¥3,000,000 (Direct Cost : ¥3,000,000)
Fiscal Year 1999 : ¥500,000 (Direct Cost : ¥500,000)
Fiscal Year 1998 : ¥2,500,000 (Direct Cost : ¥2,500,000)
The multidimensional engine simulation code, FREC-3D(CI), has been used to elucidate the effects of injection rate and split injection on diesel combustion, NO, and soot emissions. The combustion submodel has been updated, including the ignition submodel previously based on a one-step global mechanism. In-cylinder NO and soot formations were predicted by a Zeldovich mechanism with a partial equilibrium assumption and Morel's soot formation with an oxidation submodel, respectively. In result, computations give good agreement between measured and predicated trends of in-cylinder pressure, and rate of heat release, and a trade-off relationship between NO and soot emissions at pilot injection with high pressure injection. Computations also show that a high turbulence kinetic energy caused by a higher initial combustion is retained at the late combustion stage after fuel injection, and promotes the soot oxidation process.
Experimental data suggests the roll of initial combustion on character
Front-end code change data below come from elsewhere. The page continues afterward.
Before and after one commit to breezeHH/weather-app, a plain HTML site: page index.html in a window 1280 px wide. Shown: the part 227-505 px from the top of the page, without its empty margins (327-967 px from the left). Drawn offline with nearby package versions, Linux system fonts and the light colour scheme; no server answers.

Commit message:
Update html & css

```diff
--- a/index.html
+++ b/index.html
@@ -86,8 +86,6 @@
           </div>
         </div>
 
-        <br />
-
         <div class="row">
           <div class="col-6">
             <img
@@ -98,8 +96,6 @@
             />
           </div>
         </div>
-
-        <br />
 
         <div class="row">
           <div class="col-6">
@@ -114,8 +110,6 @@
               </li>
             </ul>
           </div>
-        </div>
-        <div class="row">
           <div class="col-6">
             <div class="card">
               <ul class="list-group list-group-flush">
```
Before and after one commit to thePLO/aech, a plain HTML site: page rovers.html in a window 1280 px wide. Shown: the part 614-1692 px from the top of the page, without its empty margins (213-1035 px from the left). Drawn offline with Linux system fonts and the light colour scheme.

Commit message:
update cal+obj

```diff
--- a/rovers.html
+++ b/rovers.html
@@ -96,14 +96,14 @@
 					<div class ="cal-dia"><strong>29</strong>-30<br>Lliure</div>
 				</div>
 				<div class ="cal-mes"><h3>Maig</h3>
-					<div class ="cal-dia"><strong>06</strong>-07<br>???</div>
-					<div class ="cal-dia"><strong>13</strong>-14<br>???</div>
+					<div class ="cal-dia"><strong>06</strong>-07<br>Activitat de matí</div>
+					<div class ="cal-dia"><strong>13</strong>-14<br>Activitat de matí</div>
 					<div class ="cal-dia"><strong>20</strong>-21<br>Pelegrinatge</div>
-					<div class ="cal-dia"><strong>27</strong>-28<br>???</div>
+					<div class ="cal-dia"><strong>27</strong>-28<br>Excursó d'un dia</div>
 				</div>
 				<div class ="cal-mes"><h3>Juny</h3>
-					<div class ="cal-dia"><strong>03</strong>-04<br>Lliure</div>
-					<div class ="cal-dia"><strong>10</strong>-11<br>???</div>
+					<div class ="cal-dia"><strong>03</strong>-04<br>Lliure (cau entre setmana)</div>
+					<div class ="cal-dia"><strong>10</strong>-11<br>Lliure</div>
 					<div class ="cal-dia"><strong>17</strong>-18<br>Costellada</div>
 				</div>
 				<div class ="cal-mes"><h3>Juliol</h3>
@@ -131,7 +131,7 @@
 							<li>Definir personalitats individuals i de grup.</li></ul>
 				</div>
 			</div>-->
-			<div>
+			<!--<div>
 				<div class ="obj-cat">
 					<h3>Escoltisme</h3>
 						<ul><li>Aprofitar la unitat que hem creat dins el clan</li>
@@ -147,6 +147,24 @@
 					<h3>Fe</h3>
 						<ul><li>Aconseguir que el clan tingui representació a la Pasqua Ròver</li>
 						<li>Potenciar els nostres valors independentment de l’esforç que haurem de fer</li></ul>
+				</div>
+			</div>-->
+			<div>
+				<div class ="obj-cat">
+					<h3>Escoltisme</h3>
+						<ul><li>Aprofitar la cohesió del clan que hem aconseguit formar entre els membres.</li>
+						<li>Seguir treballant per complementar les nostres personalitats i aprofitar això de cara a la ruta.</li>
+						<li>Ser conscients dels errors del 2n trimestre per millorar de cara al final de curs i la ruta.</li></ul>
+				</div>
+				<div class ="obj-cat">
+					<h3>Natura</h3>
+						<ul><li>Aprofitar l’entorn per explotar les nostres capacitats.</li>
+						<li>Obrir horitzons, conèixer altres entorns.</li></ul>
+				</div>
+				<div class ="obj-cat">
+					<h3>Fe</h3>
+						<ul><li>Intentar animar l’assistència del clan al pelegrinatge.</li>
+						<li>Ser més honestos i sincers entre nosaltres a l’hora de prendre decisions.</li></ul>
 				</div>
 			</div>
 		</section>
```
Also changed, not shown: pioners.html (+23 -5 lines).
istics of exhaust emissions. The experiment were carried out to change the initial combustion by using different nozzle orifice diameters and the electromagnetic controlled spool acceleration type injection system. It is found that smoke and NOx concentrations at smaller nozzle orifice diameter, I.e., dィイD2NィエD2 = 0.08mm, are higher than at bigger one, i.e., dィイD2NィエD2 = 0.14mm. The initial rate of heat release at dィイD2NィエD2 = 0.14mm is higher than that at dィイD2NィエD2 = 0.08mm. This means that the smaller orifice decreases the ignition delay at same injection pressure and controls rapid combustion at the initial stage. In generally, soot is formed at the late combustion stage. At late combustion stage, fuel injection is already terminated, so that combustion and spray at the initial stage have an influence on combustion at the late stage. So, the mixing by turbulence at late combustion stage is one key of important parameters for reduction of smoke, i.e., spray penetration, spray interaction by swirl, turbulent mixing of air and fuel, etc. The experimental results suggest that higher initial rate of heat release will enhance the mixing of soot and oxygen at late combustion stage.